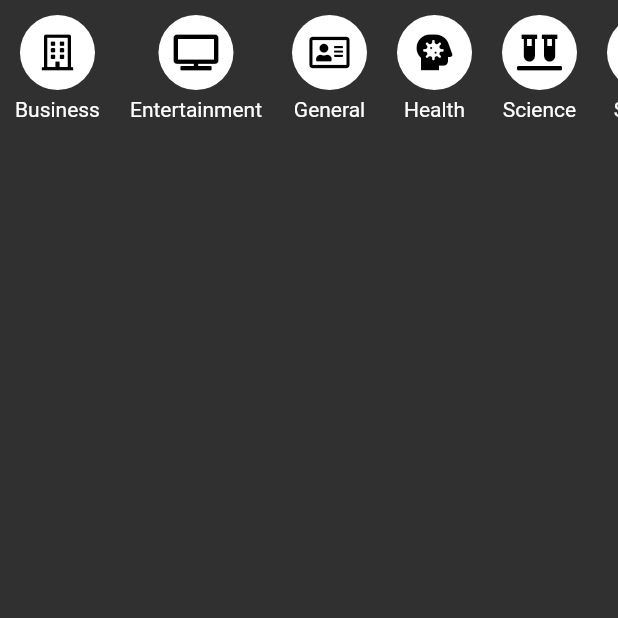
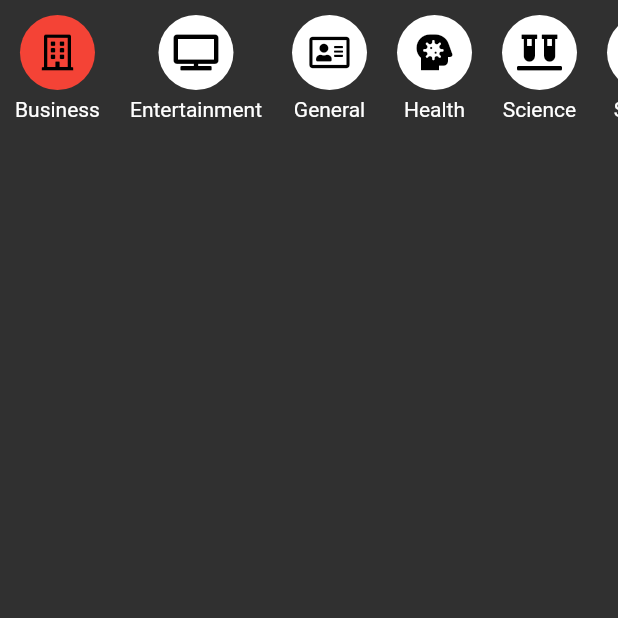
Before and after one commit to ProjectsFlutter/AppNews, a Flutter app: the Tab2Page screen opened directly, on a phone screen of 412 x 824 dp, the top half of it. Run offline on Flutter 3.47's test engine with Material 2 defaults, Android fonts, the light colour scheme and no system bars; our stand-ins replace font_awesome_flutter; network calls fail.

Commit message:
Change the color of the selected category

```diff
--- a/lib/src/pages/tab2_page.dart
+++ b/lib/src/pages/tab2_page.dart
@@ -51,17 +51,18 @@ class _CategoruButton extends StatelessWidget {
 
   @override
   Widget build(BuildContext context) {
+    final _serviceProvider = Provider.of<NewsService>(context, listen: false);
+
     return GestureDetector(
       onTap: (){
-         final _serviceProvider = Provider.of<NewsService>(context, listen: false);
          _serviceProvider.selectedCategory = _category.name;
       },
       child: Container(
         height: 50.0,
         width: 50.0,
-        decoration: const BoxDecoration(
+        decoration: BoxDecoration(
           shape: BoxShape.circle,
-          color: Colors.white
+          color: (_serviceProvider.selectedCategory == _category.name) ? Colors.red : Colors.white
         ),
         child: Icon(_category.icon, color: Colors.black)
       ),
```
****************
_Work order:_
Your copy should match the listing exactly, apart from the pictures it leaves out.

_Task response:_
Before and after one commit to ProjectsFlutter/AppNews, a Flutter app: the Tab2Page screen opened directly, on a phone screen of 412 x 824 dp, the top half of it. Run offline on Flutter 3.47's test engine with Material 2 defaults, Android fonts, the light colour scheme and no system bars; our stand-ins replace font_awesome_flutter; network calls fail.

Commit message:
Change the color of the selected category

```diff
--- a/lib/src/pages/tab2_page.dart
+++ b/lib/src/pages/tab2_page.dart
@@ -51,17 +51,18 @@ class _CategoruButton extends StatelessWidget {
 
   @override
   Widget build(BuildContext context) {
+    final _serviceProvider = Provider.of<NewsService>(context, listen: false);
+
     return GestureDetector(
       onTap: (){
-         final _serviceProvider = Provider.of<NewsService>(context, listen: false);
          _serviceProvider.selectedCategory = _category.name;
       },
       child: Container(
         height: 50.0,
         width: 50.0,
-        decoration: const BoxDecoration(
+        decoration: BoxDecoration(
           shape: BoxShape.circle,
-          color: Colors.white
+          color: (_serviceProvider.selectedCategory == _category.name) ? Colors.red : Colors.white
         ),
         child: Icon(_category.icon, color: Colors.black)
       ),
```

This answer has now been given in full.